WHAT YOU WILL DO –
Your copy should match the entries exactly, with the pictures left out.
"""
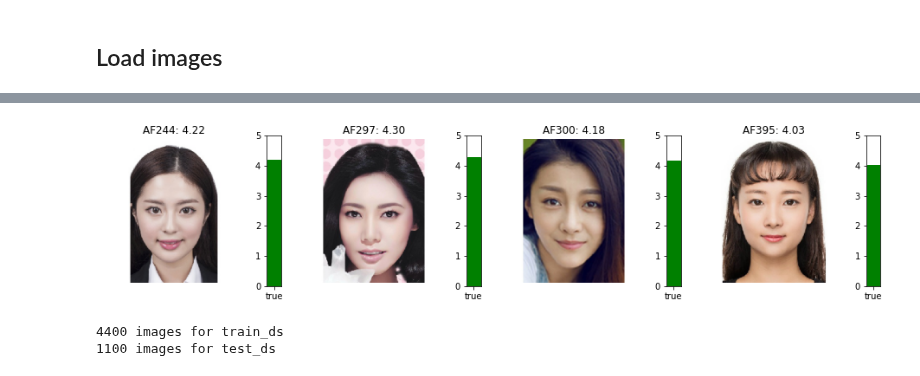
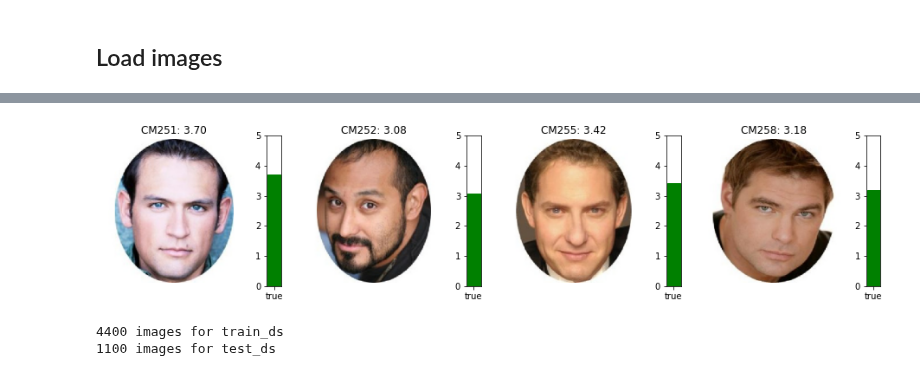
Before and after one commit to LapTQ/IT3910E_facial_beauty_pediction, a Jupyter notebook: facial_beauty_perception.ipynb, the cells around one changed output, grey strips where cells are left out. Saved outputs shown, nothing was run; the diff lists cells and outputs as text; code cells hidden in the pictures.

```diff
--- a/facial_beauty_perception.ipynb
+++ b/facial_beauty_perception.ipynb
@@ -182,0 +163,8 @@ Name: score, dtype: float64
+# %%
+#@title Show some statistics of the dataset
+
+print(scores_dataframe['score'].describe())
+
+scores_dataframe['group'] = scores_dataframe.apply(lambda row: row['file_name'][:2], axis=1)
+sns.kdeplot(data=scores_dataframe, x='score', hue='group', common_norm=True, palette="hls")
+plt.show()
@@ -183,41 +182,41 @@ Name: score, dtype: float64
 # %%
 # @title Show some images and their beauty score
-group = '4' #@param [1, 2, 3, 4]
-n = 4 #@param {type:"integer"}
-shift =  124#@param {type:"integer"}
-gender = 'Female' #@param ['Female', 'Male']
+group = '3' #@param [1, 2, 3, 4]
+n =  4#@param {type:"integer"}
+shift =  5000#@param {type:"integer"}
+gender = 'Male' #@param ['Female', 'Male']
 
 group = int(group)
 gender = gender[0]
 
 group = int(group)
 
 i = j = 0
 num_cols = 6
 num_rows = math.ceil(n / num_cols)
 plt.figure(figsize=(3.2*num_cols, 3*num_rows))
 spec = gridspec.GridSpec(ncols=2*num_cols, nrows=num_rows, width_ratios=[10, 1]*num_cols)
 while i < n and shift + j < 5500:
     if shift + j < 5500 and group < scores_dataframe['score'][shift + j] < group + 1 and scores_dataframe['file_name'][shift + j][1] == gender:
         img = image.load_img(img_dir_path + scores_dataframe['file_name'][shift + j], target_size=(224, 224))
         img = image.img_to_array(img, dtype=np.int32)
 
         true = scores_dataframe['score'][shift + j]
 
         plt.subplot(spec[2*i])
         plot_img(img, [true], [scores_dataframe['file_name'][shift + j][:-4]])
 
         plt.subplot(spec[2*i + 1])
         plot_scores([true], ['true'])
 
         i += 1
 
     j += 1
 
 plt.tight_layout()
 plt.show()
 # %% [output]
-[figure, old version]
+[figure, new version]
 # %%
 #@title Choose test-size ratio
 test_size = 0.2 #@param {allow-input: true}
```
Also changed, not shown: parts of 4 cells of this notebook.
"""
WORKED SOLUTION –
Before and after one commit to LapTQ/IT3910E_facial_beauty_pediction, a Jupyter notebook: facial_beauty_perception.ipynb, the cells around one changed output, grey strips where cells are left out. Saved outputs shown, nothing was run; the diff lists cells and outputs as text; code cells hidden in the pictures.

```diff
--- a/facial_beauty_perception.ipynb
+++ b/facial_beauty_perception.ipynb
@@ -182,0 +163,8 @@ Name: score, dtype: float64
+# %%
+#@title Show some statistics of the dataset
+
+print(scores_dataframe['score'].describe())
+
+scores_dataframe['group'] = scores_dataframe.apply(lambda row: row['file_name'][:2], axis=1)
+sns.kdeplot(data=scores_dataframe, x='score', hue='group', common_norm=True, palette="hls")
+plt.show()
@@ -183,41 +182,41 @@ Name: score, dtype: float64
 # %%
 # @title Show some images and their beauty score
-group = '4' #@param [1, 2, 3, 4]
-n = 4 #@param {type:"integer"}
-shift =  124#@param {type:"integer"}
-gender = 'Female' #@param ['Female', 'Male']
+group = '3' #@param [1, 2, 3, 4]
+n =  4#@param {type:"integer"}
+shift =  5000#@param {type:"integer"}
+gender = 'Male' #@param ['Female', 'Male']
 
 group = int(group)
 gender = gender[0]
 
 group = int(group)
 
 i = j = 0
 num_cols = 6
 num_rows = math.ceil(n / num_cols)
 plt.figure(figsize=(3.2*num_cols, 3*num_rows))
 spec = gridspec.GridSpec(ncols=2*num_cols, nrows=num_rows, width_ratios=[10, 1]*num_cols)
 while i < n and shift + j < 5500:
     if shift + j < 5500 and group < scores_dataframe['score'][shift + j] < group + 1 and scores_dataframe['file_name'][shift + j][1] == gender:
         img = image.load_img(img_dir_path + scores_dataframe['file_name'][shift + j], target_size=(224, 224))
         img = image.img_to_array(img, dtype=np.int32)
 
         true = scores_dataframe['score'][shift + j]
 
         plt.subplot(spec[2*i])
         plot_img(img, [true], [scores_dataframe['file_name'][shift + j][:-4]])
 
         plt.subplot(spec[2*i + 1])
         plot_scores([true], ['true'])
 
         i += 1
 
     j += 1
 
 plt.tight_layout()
 plt.show()
 # %% [output]
-[figure, old version]
+[figure, new version]
 # %%
 #@title Choose test-size ratio
 test_size = 0.2 #@param {allow-input: true}
```
Also changed, not shown: parts of 4 cells of this notebook.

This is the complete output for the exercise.